This release was written, recorded, mixed, produced and mastered by Beso. This is an artist with many talents, and the best of them is his ability to write the magical melodies you hear on “Fatamorgana.” All of his talents come to life as he precisely picks strings that cry out with an urgency and a soul. Each song seems to have a beating heart and a personality.

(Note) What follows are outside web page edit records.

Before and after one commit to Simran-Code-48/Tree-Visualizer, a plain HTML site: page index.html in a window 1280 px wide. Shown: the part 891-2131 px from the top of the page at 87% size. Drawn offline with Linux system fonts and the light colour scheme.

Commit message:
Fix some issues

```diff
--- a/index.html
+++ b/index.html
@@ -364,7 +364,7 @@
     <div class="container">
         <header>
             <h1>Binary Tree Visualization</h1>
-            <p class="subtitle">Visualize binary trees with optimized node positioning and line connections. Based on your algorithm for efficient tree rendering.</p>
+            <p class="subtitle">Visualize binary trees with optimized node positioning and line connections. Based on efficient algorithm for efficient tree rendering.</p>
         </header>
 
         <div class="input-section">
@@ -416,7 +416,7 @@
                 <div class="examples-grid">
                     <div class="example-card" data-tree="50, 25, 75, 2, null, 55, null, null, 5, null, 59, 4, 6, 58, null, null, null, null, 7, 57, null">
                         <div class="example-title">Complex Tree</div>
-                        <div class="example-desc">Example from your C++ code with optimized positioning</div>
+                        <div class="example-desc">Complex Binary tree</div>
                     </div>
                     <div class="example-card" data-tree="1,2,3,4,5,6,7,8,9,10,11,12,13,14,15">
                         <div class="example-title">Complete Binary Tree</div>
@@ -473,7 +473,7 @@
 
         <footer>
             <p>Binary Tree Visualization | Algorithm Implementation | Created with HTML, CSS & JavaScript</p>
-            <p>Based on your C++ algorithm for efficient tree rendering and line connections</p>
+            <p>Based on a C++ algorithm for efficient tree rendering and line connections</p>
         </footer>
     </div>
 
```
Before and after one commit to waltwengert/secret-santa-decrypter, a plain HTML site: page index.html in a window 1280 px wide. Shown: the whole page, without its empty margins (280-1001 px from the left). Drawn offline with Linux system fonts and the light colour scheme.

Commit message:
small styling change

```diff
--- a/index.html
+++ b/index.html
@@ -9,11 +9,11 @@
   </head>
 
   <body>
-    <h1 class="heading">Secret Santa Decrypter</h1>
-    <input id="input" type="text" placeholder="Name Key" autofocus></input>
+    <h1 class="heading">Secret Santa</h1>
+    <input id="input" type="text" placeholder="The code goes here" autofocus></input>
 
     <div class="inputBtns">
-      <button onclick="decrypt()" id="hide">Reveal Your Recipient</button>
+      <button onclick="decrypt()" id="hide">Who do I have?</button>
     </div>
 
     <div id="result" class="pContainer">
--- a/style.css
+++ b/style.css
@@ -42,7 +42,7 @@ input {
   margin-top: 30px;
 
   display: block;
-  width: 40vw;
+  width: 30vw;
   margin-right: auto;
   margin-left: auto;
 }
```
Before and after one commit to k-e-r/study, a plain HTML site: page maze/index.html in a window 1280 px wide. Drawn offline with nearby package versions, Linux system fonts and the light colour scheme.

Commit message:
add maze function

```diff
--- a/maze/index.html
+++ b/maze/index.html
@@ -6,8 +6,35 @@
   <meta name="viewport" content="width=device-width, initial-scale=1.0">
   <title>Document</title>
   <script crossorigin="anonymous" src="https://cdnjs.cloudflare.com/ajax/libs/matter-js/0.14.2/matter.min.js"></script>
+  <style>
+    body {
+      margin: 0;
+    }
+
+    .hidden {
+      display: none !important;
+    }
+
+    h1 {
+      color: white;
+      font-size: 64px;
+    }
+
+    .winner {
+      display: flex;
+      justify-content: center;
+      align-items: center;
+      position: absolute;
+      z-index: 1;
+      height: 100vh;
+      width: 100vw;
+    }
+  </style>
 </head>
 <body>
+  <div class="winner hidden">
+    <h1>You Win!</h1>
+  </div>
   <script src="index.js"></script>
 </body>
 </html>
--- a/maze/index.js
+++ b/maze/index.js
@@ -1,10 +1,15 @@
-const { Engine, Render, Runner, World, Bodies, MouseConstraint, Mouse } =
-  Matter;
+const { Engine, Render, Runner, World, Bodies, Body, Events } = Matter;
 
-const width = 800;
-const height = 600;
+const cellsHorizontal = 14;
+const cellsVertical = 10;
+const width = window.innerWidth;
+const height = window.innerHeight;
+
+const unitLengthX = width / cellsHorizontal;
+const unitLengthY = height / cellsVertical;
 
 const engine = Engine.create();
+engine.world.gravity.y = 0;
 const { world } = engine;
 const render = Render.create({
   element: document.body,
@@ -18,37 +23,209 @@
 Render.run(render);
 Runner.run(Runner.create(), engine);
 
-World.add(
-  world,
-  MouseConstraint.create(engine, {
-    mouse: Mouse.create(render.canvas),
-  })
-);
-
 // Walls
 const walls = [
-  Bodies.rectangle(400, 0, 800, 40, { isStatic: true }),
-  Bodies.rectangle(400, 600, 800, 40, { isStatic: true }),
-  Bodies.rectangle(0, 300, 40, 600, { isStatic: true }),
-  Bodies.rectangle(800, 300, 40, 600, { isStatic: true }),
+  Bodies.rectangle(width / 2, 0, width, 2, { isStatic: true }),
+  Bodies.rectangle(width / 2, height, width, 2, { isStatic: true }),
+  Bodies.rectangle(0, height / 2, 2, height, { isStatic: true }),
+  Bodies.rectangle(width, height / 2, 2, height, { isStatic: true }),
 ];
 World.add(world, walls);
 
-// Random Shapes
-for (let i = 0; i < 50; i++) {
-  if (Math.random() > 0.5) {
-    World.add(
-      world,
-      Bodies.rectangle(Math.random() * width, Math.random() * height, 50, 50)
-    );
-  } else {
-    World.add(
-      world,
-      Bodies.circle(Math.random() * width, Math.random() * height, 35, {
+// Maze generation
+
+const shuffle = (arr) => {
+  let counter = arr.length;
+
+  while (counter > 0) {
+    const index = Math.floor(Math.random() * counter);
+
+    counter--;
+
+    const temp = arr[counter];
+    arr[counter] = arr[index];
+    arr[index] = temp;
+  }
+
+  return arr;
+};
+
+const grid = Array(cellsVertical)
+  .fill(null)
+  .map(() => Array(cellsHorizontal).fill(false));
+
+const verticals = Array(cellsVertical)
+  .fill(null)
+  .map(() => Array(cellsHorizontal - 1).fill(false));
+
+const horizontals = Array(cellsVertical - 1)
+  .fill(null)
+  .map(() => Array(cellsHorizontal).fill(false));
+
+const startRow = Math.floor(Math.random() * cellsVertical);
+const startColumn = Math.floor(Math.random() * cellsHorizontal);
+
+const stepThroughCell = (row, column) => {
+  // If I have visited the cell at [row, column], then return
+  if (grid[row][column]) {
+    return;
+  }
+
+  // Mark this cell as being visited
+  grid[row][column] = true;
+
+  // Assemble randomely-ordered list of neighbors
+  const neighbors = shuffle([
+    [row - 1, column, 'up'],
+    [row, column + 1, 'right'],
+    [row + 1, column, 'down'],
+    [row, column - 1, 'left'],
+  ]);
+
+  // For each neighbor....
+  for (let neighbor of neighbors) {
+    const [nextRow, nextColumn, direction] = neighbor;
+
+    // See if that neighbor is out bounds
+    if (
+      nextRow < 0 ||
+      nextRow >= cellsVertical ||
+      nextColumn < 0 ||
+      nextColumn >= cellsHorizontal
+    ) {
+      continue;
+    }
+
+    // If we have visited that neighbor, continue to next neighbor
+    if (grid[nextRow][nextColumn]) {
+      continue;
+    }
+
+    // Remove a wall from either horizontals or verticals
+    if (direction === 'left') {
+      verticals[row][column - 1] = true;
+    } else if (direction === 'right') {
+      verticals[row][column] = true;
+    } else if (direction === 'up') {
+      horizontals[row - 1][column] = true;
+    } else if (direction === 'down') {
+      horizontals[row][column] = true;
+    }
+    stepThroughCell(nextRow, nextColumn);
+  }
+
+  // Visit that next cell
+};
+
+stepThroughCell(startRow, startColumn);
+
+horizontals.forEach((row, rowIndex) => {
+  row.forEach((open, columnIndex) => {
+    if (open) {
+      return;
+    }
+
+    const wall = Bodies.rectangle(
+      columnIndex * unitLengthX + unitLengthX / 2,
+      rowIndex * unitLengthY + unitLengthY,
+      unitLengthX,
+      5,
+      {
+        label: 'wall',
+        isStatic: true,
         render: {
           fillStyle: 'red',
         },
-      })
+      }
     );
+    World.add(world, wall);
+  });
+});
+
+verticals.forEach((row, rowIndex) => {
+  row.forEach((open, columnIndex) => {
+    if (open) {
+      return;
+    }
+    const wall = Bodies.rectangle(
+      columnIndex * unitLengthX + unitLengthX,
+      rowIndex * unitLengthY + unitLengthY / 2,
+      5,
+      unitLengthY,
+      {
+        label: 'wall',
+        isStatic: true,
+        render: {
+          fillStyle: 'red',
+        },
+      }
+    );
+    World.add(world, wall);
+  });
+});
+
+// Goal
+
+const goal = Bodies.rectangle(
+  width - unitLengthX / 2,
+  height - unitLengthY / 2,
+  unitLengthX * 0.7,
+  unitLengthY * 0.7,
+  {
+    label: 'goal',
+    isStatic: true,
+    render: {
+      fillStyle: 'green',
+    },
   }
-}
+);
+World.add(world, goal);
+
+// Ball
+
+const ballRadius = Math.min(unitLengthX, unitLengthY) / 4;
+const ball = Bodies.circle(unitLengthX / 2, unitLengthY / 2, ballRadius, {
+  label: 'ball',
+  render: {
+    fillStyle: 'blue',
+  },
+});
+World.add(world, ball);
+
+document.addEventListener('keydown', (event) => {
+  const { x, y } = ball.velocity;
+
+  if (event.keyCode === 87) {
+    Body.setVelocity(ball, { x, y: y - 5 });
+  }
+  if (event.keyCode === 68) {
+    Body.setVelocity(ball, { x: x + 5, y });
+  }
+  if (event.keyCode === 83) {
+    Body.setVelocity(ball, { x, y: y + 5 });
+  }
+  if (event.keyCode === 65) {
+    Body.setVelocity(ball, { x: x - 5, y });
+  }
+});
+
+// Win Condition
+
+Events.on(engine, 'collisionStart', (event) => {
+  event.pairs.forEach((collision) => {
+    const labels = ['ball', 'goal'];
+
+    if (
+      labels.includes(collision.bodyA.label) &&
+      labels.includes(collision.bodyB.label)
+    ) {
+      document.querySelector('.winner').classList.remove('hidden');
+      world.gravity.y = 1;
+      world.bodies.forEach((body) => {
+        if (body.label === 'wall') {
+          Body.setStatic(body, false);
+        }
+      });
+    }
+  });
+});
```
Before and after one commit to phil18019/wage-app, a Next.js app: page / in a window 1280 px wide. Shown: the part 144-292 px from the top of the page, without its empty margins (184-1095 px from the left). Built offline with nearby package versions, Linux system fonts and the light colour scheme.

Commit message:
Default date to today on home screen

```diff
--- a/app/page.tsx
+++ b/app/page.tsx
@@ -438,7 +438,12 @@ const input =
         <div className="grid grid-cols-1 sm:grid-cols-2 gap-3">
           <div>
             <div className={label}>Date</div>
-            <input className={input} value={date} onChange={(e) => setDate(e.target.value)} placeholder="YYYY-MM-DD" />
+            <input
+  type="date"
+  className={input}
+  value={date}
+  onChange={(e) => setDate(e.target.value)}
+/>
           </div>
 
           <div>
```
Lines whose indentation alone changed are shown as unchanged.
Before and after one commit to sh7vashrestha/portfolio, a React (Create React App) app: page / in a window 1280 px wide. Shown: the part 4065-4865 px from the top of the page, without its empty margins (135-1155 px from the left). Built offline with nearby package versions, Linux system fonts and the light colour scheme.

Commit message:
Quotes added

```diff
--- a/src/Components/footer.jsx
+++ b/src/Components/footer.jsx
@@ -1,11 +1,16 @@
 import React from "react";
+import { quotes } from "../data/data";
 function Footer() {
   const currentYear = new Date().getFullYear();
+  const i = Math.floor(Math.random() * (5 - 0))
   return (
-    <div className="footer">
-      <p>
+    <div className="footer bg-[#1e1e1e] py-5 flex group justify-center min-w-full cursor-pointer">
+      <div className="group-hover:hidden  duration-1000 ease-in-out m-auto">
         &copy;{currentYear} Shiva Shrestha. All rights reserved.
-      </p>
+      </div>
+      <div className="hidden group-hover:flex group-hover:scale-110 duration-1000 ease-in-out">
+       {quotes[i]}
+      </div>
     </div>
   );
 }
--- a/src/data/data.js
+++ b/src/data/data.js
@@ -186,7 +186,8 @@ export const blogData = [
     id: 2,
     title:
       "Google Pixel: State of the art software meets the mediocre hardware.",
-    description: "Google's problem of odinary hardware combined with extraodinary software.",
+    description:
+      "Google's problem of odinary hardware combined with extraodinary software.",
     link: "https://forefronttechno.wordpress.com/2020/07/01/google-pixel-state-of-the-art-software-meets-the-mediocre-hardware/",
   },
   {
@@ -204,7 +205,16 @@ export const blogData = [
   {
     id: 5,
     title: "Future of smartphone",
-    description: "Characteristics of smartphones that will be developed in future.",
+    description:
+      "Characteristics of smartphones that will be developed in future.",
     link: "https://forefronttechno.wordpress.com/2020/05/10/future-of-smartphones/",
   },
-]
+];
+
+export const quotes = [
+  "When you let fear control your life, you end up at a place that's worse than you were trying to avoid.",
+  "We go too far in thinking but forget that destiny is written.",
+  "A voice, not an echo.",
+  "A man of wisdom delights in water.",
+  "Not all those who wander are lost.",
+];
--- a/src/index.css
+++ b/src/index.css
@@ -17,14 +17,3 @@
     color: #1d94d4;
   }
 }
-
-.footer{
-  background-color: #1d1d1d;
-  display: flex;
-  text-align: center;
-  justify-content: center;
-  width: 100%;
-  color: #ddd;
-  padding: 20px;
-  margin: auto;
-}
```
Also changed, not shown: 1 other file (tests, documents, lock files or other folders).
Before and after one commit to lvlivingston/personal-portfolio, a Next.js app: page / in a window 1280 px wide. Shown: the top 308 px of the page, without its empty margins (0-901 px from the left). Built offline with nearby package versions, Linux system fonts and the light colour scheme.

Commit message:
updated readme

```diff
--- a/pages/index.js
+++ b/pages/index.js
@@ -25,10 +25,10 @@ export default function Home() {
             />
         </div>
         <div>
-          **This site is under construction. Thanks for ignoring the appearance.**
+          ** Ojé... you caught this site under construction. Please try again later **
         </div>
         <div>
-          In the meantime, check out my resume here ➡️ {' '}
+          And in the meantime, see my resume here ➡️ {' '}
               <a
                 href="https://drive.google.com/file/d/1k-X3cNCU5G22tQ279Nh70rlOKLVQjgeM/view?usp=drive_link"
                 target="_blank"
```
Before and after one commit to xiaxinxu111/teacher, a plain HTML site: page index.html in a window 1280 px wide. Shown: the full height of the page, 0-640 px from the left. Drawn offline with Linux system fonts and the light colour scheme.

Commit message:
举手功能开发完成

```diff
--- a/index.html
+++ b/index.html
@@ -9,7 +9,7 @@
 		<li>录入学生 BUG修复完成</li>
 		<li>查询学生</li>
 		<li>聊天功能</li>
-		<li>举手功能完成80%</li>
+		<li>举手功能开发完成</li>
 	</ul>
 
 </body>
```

Surviving in a war-torn Sarajevo for many years, Beso conveys the spirit of the time through his instrument in songs like “Balkan Nights” and “Sweet Solitude.” There are so many emotions flowing through these songs, it’s difficult to finger just one or two. The solemn grace and sensitivity that emanates from “Laura’s Lullaby” and “Mikey’s Song,” are offset by the playful bounce of tunes like “Gypsyland” and “Caravan.” This is instrumental guitar music of the highest caliber.” - Scott Itter, DrMusic.org
“Virtuoso is a word too often tossed about lightly. But, it would not be out of place in describing this album and the Balkan-born musician whose work it represents.
Amir Beso is, in the best sense of the word, a virtuoso. You don’t even have to like the kind of music on his album, Fatamorgana, to admit his virtuosity. It’s evident by the precise fingering and fretting that this is a skilled guitarist.
Fatamorgana offers a pleasant listening experience. It’s an exotic mix -- flamenco, gypsy, Middle Eastern -- but with a modern twist perhaps owing to Beso’s early immersion in metal and rock.
From the title track to “Balkan Nights” and the lovely lullaby written for his wife, there’s a lot of passion and just plain good listening in those 10 tracks.” - John R. Lindermuth, Rambles Magazine
Amir Beso is among five nominees/finalists up for 2006 Independent Music Awards in the World Fusion category. His debut solo album “Fatamorgana” is nominated for 2006 Album of the Year.(http://www.musiciansatlas.com/pages/ima_finalists.asp)
Indie Acoustic Project, which “celebrates the best in innovative, independent acoustic music” included Amir Beso’s album “Fatamorgana” among three nominees for the “Best CD of 2005 Award” in category World Music - Latin.
Individual tracks from this album are available for download at iTunes and all other major services.